Access your computers from wherever you are!
Screens lets you connect back to your Mac, Windows, Linux PC or Raspberry Pi and control it from the comfort of your living room, the corner coffee shop or anywhere in the world.
Work on that spreadsheet you left at home, perform software updates on your server ten thousand miles away, help your dad configure his computer in your hometown.
Screens is fast, secure and reliable.
• Curtain Mode
Keep your Mac desktop hidden while accessing it.
• File Transfers
Share files between Macs via drag and drop.
• Connect Safely
Screens can connect back to your computer through a secured connection.
• Connect from Everywhere

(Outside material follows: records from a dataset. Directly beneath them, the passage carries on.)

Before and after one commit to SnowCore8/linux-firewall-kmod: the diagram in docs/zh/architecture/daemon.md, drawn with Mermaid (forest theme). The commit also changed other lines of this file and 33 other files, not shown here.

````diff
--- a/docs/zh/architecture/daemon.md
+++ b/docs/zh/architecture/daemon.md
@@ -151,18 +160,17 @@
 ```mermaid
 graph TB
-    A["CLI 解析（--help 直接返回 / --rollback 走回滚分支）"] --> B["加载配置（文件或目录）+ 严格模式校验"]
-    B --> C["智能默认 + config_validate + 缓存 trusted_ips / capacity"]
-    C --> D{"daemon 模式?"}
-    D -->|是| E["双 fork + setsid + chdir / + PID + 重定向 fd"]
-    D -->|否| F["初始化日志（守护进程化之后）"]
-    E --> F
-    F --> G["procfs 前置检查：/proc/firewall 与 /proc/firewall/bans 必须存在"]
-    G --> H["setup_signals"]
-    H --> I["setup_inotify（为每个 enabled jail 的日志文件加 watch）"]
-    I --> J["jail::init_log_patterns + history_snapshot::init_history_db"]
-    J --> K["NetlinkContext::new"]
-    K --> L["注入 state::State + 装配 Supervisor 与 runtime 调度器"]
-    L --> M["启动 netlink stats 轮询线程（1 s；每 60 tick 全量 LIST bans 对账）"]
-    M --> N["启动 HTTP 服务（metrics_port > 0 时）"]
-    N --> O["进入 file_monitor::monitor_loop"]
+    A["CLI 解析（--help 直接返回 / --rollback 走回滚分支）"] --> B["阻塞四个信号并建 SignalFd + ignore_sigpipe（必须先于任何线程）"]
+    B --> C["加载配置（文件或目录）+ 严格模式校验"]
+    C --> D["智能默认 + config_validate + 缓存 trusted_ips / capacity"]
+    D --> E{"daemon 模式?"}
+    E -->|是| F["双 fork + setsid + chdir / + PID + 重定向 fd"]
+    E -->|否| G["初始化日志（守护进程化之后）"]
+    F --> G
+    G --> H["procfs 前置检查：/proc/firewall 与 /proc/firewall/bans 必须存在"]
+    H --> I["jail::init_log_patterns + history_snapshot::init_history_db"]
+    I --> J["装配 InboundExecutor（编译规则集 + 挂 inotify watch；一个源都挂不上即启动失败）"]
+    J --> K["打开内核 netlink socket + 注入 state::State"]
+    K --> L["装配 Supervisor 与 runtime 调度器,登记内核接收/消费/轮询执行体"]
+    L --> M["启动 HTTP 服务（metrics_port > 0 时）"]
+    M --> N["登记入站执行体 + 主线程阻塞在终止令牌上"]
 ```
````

Install Screens Connect on your Mac or Windows PC and make it easily reachable from anywhere in the world.
• Session Selection
Connect as yourself or share a session with another Mac user.
• Multiple Display Support
Your Mac has several displays? Screens lets you select an individual one or show them all at once.
• Clipboard Sharing
Exchange rich text, URLs, images and more via your local or the remote clipboard. Screens can also keep them in sync.
• Touch Bar Support
Adaptive and handy shortcuts accessible right at your fingertips.
Gather your saved screens as groups and keep everything in order.
• Help Out Your Friends, Relatives or Colleagues
Have them download our free Screens Express utility and gain access their Mac to help them troubleshoot issues, update apps, etc.
• One Click User Password
• Synchronize your content via iCloud or Dropbox
• Adaptive Quality
• URL Schemes Support (RFC 2396)
• SSH Key support
• Observe and Control Modes
• Hot Corners Support
• Send commands to your computer before disconnecting
• And so much more!
• A VNC Server, such as UltraVNC or TightVNC, is required to connect to a Windows PC.
• Windows, Linux PCs and Raspberry Pi can only send or receive text and URLs.
• Screens will not receive any sound from your computer. This is a limitation of the RFB protocol the app is using.
• Screens Connect requires OS X 10.6.8 Snow Leopard or later. You will need to create a free Screens ID.
See Screens’ User Guide for details.
- Adds support for the next macOS version (think “Desert located in California”)
- Adds support for Dark Mode on that same upcoming OS whose name we cannot mention
- Now fully supports saved screens drag and drop
- You can now use shared clipboards with PCs
- Added tooltip for Type User Password toolbar button
- Restores Command key when connecting to Linux PCs
- Fixed a few annoying user interface bugs
- Fixed issue with Add button disappearing in the Remote and Nearby Computers view
- Fixed some issues when connection via Screens Express
- Bug fixes and performance improvements
4.6.1 Update: default screenshots and groups are now darker when Dark Mode is enabled.
Ratings and Reviews
Control your computer from anywhere.
Pricey, but it does exactly what it’s supposed to.
The $30 price tag was a tough bullet to bite considering there is Screen Sharing built into the OS for free and Microsoft Remote Desktop in the store for free. But, Screen Sharing has been incredibly flakey since the High Sierra update. It won’t resize my host window to fit in the constrains of the screen and makes me mouse to scroll around the window. Very frustrating. Screens 4 worked perfect on my iPad, so I felt comfortable spending the money here. I wasn’t disappointed. Screens 4 combines functionality of both Screen Sharing and Microsoft Remote Desktop and does it remarkably well. If you’re on the fence, there is a Trial version on the Developer’s website.
If you want to connect to your computers at home from a remote location, it will require a little bit of knowledge in port forwarding and setting up static IPs. Learn to log into your router and find a guide to set up mapping. It appears to be much more complicated than it really is.
Works poorly with x11vnc or VMware VNC server
I was hoping to use Screens to manage a Linux machine running the x11vnc server, and a Windows VM (running on that Linux machine) using VMware Workstation Pro’s built-in VNC server. Unfortunately, it has shortcomings that make it impractical to use with both of those kinds of VNC servers: First, scrolling (with two fingers on my MacBook’s trackpad) is ludicrously fast, to the point of being unusable. I move my fingers half an inch upward and a browser on the remote machine scrolls by several entire screenfuls. Other VNC clients (I’ve tried TigerVNC and RealVNC) don’t have that problem. Second, the VMware VNC server supports adaptive compression and it works with TigerVNC, but not with Screens, so scrolling and other screen updates are sluggish.
The UI is nice and Screens is probably great for managing one Mac from another, but its compatibility with non-Mac VNC servers is apparently not so great.
- Edovia Inc.
- 16.9 MB
- English, Dutch, French, German, Italian, Japanese, Portuguese, Russian, Simplified Chinese, Spanish, Swedish
- Age Rating
- Rated 4+
- ©2011-2018 Edovia Inc.
With Family Sharing set up, up to six family members can use this app.